Goju-ryu was developed by the grand-master Chojun Miyagi from the Okinawan martial art known as Naha-te (“hand” of Naha).
"Go" means hard, and "ju" means soft, alluding to goju-ryu's powerful punches and circular joint locks. Goju-ryu is best known for the kata Sanchin, which is practiced as a technique drill, breathing exercise, and for body conditioning.
Another training technique unique to Goju-ryu karate is the Kakie, which means “sticky hands” or “pushing hands”. It is a traditional form of Okinawan training similar to sticking hand practice from the Chinese Martial Arts such as Tai Chi and Kung Fu. Kakie is used to condition the arms while teaching sensitivity to whether the contact is heavy or light, and allows one to acquire a sense of the intent of your partner before they actually move so you are immediately ready to counter his movement.
Goju-ryu incorporates both circular and linear movements into its curriculum, combining hard striking attacks such as kicks and close hand punches with softer open hand circular techniques for attacking, blocking, and controlling the opponent, including locks, grappling, takedowns, and throws.
Gekisai dai ichi - “attack and destroy” I
Gekisai dai ni – “attack and destroy” II

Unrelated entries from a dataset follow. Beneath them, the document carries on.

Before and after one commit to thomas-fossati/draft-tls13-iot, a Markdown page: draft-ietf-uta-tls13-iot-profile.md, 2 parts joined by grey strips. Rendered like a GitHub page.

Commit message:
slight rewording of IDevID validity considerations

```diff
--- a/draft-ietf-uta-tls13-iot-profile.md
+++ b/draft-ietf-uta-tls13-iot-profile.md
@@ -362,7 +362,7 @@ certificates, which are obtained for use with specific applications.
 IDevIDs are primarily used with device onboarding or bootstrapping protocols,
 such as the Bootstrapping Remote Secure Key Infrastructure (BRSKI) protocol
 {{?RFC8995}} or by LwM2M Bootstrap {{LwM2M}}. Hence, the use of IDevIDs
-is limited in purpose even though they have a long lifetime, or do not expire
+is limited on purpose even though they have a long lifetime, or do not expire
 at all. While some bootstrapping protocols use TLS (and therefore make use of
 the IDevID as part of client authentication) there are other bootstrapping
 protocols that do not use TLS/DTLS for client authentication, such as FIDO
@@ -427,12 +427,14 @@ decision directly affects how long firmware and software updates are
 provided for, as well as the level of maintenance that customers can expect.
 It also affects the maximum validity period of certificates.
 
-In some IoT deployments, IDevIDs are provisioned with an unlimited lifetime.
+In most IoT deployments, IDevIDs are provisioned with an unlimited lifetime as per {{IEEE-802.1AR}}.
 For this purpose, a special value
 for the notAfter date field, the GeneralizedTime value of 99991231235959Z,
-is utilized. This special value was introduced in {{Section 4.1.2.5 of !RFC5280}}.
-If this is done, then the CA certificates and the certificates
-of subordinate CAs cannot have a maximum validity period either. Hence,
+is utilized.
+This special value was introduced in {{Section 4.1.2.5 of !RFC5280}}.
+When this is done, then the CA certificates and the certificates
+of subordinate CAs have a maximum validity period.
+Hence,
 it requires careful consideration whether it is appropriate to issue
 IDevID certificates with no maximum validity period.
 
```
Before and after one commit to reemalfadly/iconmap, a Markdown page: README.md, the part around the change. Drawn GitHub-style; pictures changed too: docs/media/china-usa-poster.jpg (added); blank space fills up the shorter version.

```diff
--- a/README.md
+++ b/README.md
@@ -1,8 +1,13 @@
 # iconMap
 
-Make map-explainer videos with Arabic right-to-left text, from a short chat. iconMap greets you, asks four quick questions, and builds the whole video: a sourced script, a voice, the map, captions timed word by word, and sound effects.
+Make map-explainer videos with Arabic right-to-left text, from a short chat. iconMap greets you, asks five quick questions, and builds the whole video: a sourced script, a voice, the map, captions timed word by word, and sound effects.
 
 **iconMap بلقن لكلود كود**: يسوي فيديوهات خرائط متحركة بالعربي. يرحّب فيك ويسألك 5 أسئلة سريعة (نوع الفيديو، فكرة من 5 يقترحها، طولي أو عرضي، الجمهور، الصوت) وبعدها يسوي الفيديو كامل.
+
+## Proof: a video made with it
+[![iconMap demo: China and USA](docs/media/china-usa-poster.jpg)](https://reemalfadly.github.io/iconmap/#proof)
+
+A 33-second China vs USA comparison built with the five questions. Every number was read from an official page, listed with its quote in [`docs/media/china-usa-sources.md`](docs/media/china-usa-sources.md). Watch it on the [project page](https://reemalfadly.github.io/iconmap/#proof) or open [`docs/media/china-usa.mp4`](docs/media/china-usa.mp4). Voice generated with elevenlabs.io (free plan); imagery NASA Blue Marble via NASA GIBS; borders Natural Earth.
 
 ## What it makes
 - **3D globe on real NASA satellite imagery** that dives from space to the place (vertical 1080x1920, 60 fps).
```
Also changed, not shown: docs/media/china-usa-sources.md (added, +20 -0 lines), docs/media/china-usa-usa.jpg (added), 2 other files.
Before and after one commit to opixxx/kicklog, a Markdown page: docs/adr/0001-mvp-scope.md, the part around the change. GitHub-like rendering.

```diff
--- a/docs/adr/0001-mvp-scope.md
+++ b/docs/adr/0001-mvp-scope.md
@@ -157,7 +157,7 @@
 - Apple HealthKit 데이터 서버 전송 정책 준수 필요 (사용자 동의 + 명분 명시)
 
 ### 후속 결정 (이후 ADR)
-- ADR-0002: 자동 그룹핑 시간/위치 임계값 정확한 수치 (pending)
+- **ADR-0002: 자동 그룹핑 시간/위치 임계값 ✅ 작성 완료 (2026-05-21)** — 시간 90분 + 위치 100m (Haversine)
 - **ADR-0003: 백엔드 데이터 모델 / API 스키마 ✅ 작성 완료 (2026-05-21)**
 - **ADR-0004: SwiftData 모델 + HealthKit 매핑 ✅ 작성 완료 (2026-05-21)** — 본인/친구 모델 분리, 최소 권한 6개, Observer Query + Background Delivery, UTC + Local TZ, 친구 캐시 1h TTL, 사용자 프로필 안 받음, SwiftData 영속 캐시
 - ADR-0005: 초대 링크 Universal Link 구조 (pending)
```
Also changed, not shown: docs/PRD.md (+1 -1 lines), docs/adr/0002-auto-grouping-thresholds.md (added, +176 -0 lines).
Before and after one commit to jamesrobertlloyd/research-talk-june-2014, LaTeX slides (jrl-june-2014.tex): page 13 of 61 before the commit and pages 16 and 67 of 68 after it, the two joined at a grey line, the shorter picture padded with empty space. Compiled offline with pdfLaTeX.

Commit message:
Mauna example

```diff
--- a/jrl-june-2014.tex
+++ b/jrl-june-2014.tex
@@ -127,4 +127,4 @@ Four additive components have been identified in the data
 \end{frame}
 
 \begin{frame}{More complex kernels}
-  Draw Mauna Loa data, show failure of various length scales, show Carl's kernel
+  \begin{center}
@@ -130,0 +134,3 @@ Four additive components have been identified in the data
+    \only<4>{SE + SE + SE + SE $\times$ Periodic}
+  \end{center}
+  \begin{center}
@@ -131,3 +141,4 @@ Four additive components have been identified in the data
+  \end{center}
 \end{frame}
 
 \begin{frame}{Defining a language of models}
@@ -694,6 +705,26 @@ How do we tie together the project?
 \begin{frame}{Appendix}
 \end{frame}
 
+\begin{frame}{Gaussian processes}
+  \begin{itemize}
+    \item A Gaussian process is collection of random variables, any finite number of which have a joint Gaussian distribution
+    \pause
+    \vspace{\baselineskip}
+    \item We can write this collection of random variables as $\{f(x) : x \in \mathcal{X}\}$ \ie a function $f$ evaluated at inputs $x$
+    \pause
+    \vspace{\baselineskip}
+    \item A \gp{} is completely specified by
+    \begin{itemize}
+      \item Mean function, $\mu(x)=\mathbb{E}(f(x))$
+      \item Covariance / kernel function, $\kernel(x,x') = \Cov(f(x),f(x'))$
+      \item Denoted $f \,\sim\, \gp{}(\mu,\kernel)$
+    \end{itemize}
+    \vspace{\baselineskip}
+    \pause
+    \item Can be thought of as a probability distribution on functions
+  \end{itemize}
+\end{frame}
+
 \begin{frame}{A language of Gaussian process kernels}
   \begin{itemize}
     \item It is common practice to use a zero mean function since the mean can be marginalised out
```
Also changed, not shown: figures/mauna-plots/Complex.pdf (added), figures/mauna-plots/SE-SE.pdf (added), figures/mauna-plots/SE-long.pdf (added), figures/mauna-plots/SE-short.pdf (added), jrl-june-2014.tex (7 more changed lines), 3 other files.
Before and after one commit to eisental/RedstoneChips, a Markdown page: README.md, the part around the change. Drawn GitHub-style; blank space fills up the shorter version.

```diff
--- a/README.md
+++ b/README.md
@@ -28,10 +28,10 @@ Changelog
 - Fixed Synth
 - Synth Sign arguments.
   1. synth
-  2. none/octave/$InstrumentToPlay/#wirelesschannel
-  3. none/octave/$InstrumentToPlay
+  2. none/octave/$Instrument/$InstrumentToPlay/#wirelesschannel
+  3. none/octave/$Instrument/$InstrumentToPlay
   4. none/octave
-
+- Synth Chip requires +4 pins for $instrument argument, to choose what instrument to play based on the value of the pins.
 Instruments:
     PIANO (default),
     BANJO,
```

Sanchin – kata of “three battles”, mind, body, and spirit. Breathing and conditioning kata.
Saifa - "smash and tear"
Seiunchin - "to control and pull into battle"
Shisochin - "to destroy in four directions"
Seipai – “18 Hands”
Seisan – “13 Hands”
Sanseiru – “36 Hands”
Tensho - "revolving hands"
Kururunfa – “holding on long and striking suddenly”
Suparinpei – “108 Hands”